<<<<
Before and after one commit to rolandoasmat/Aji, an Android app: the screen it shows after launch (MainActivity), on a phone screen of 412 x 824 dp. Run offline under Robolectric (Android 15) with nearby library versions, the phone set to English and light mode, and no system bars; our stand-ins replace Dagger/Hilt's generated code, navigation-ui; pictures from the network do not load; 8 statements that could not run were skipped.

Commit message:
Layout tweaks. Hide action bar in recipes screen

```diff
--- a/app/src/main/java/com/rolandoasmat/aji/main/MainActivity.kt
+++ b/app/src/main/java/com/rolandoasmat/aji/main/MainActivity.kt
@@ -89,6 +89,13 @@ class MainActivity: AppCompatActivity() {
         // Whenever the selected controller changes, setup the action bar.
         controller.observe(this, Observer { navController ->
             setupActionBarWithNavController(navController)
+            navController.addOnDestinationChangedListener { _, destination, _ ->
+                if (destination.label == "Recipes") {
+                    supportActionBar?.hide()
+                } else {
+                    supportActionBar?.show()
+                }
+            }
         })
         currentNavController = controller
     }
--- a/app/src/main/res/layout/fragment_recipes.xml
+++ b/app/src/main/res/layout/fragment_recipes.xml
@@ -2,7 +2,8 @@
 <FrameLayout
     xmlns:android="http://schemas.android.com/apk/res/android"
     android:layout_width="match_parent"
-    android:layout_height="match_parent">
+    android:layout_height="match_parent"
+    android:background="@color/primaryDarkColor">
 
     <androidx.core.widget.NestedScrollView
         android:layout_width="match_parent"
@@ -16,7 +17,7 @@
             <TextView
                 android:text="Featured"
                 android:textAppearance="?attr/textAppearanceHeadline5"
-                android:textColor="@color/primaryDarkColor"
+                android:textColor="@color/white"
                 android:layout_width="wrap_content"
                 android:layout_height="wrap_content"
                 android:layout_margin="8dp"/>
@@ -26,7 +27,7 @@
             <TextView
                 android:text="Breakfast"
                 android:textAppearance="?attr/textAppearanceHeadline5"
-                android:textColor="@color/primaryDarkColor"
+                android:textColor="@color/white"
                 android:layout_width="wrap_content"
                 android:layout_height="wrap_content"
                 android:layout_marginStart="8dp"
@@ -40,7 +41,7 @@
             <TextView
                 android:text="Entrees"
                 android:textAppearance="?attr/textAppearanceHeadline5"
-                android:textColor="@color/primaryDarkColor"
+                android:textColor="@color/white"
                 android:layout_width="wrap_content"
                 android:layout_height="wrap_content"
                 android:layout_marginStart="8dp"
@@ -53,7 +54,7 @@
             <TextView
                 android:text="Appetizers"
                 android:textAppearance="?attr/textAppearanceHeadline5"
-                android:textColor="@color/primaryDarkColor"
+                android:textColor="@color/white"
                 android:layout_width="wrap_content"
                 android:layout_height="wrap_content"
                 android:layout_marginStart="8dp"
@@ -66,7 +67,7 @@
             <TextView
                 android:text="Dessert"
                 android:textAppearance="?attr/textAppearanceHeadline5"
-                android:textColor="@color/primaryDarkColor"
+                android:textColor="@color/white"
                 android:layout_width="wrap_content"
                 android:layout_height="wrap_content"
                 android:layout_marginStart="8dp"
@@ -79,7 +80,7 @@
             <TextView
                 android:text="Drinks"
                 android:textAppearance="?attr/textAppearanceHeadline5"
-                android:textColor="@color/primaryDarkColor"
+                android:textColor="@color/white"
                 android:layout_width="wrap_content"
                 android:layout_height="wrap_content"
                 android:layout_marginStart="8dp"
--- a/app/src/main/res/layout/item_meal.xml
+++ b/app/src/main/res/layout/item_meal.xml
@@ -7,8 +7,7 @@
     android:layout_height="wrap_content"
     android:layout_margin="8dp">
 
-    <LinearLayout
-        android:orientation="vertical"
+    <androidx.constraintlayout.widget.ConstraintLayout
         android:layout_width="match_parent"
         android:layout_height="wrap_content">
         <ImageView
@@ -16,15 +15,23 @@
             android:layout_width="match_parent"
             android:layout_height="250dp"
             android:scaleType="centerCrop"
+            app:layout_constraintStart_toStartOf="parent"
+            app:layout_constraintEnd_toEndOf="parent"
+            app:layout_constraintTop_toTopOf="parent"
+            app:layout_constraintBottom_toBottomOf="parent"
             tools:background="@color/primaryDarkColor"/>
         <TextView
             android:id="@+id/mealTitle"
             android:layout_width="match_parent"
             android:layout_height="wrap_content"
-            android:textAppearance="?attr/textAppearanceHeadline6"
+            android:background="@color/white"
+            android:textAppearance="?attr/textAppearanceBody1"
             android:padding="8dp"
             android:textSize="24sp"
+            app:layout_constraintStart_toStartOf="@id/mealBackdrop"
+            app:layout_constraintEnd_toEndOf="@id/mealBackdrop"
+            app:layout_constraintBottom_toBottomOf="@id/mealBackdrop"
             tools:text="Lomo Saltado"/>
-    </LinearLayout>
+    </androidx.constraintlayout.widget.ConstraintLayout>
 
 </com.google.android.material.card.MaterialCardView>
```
>>>>
Work instruction:
Nothing in the listing may be changed; retype it all exactly.

Solution:
Before and after one commit to rolandoasmat/Aji, an Android app: the screen it shows after launch (MainActivity), on a phone screen of 412 x 824 dp. Run offline under Robolectric (Android 15) with nearby library versions, the phone set to English and light mode, and no system bars; our stand-ins replace Dagger/Hilt's generated code, navigation-ui; pictures from the network do not load; 8 statements that could not run were skipped.

Commit message:
Layout tweaks. Hide action bar in recipes screen

```diff
--- a/app/src/main/java/com/rolandoasmat/aji/main/MainActivity.kt
+++ b/app/src/main/java/com/rolandoasmat/aji/main/MainActivity.kt
@@ -89,6 +89,13 @@ class MainActivity: AppCompatActivity() {
         // Whenever the selected controller changes, setup the action bar.
         controller.observe(this, Observer { navController ->
             setupActionBarWithNavController(navController)
+            navController.addOnDestinationChangedListener { _, destination, _ ->
+                if (destination.label == "Recipes") {
+                    supportActionBar?.hide()
+                } else {
+                    supportActionBar?.show()
+                }
+            }
         })
         currentNavController = controller
     }
--- a/app/src/main/res/layout/fragment_recipes.xml
+++ b/app/src/main/res/layout/fragment_recipes.xml
@@ -2,7 +2,8 @@
 <FrameLayout
     xmlns:android="http://schemas.android.com/apk/res/android"
     android:layout_width="match_parent"
-    android:layout_height="match_parent">
+    android:layout_height="match_parent"
+    android:background="@color/primaryDarkColor">
 
     <androidx.core.widget.NestedScrollView
         android:layout_width="match_parent"
@@ -16,7 +17,7 @@
             <TextView
                 android:text="Featured"
                 android:textAppearance="?attr/textAppearanceHeadline5"
-                android:textColor="@color/primaryDarkColor"
+                android:textColor="@color/white"
                 android:layout_width="wrap_content"
                 android:layout_height="wrap_content"
                 android:layout_margin="8dp"/>
@@ -26,7 +27,7 @@
             <TextView
                 android:text="Breakfast"
                 android:textAppearance="?attr/textAppearanceHeadline5"
-                android:textColor="@color/primaryDarkColor"
+                android:textColor="@color/white"
                 android:layout_width="wrap_content"
                 android:layout_height="wrap_content"
                 android:layout_marginStart="8dp"
@@ -40,7 +41,7 @@
             <TextView
                 android:text="Entrees"
                 android:textAppearance="?attr/textAppearanceHeadline5"
-                android:textColor="@color/primaryDarkColor"
+                android:textColor="@color/white"
                 android:layout_width="wrap_content"
                 android:layout_height="wrap_content"
                 android:layout_marginStart="8dp"
@@ -53,7 +54,7 @@
             <TextView
                 android:text="Appetizers"
                 android:textAppearance="?attr/textAppearanceHeadline5"
-                android:textColor="@color/primaryDarkColor"
+                android:textColor="@color/white"
                 android:layout_width="wrap_content"
                 android:layout_height="wrap_content"
                 android:layout_marginStart="8dp"
@@ -66,7 +67,7 @@
             <TextView
                 android:text="Dessert"
                 android:textAppearance="?attr/textAppearanceHeadline5"
-                android:textColor="@color/primaryDarkColor"
+                android:textColor="@color/white"
                 android:layout_width="wrap_content"
                 android:layout_height="wrap_content"
                 android:layout_marginStart="8dp"
@@ -79,7 +80,7 @@
             <TextView
                 android:text="Drinks"
                 android:textAppearance="?attr/textAppearanceHeadline5"
-                android:textColor="@color/primaryDarkColor"
+                android:textColor="@color/white"
                 android:layout_width="wrap_content"
                 android:layout_height="wrap_content"
                 android:layout_marginStart="8dp"
--- a/app/src/main/res/layout/item_meal.xml
+++ b/app/src/main/res/layout/item_meal.xml
@@ -7,8 +7,7 @@
     android:layout_height="wrap_content"
     android:layout_margin="8dp">
 
-    <LinearLayout
-        android:orientation="vertical"
+    <androidx.constraintlayout.widget.ConstraintLayout
         android:layout_width="match_parent"
         android:layout_height="wrap_content">
         <ImageView
@@ -16,15 +15,23 @@
             android:layout_width="match_parent"
             android:layout_height="250dp"
             android:scaleType="centerCrop"
+            app:layout_constraintStart_toStartOf="parent"
+            app:layout_constraintEnd_toEndOf="parent"
+            app:layout_constraintTop_toTopOf="parent"
+            app:layout_constraintBottom_toBottomOf="parent"
             tools:background="@color/primaryDarkColor"/>
         <TextView
             android:id="@+id/mealTitle"
             android:layout_width="match_parent"
             android:layout_height="wrap_content"
-            android:textAppearance="?attr/textAppearanceHeadline6"
+            android:background="@color/white"
+            android:textAppearance="?attr/textAppearanceBody1"
             android:padding="8dp"
             android:textSize="24sp"
+            app:layout_constraintStart_toStartOf="@id/mealBackdrop"
+            app:layout_constraintEnd_toEndOf="@id/mealBackdrop"
+            app:layout_constraintBottom_toBottomOf="@id/mealBackdrop"
             tools:text="Lomo Saltado"/>
-    </LinearLayout>
+    </androidx.constraintlayout.widget.ConstraintLayout>
 
 </com.google.android.material.card.MaterialCardView>
```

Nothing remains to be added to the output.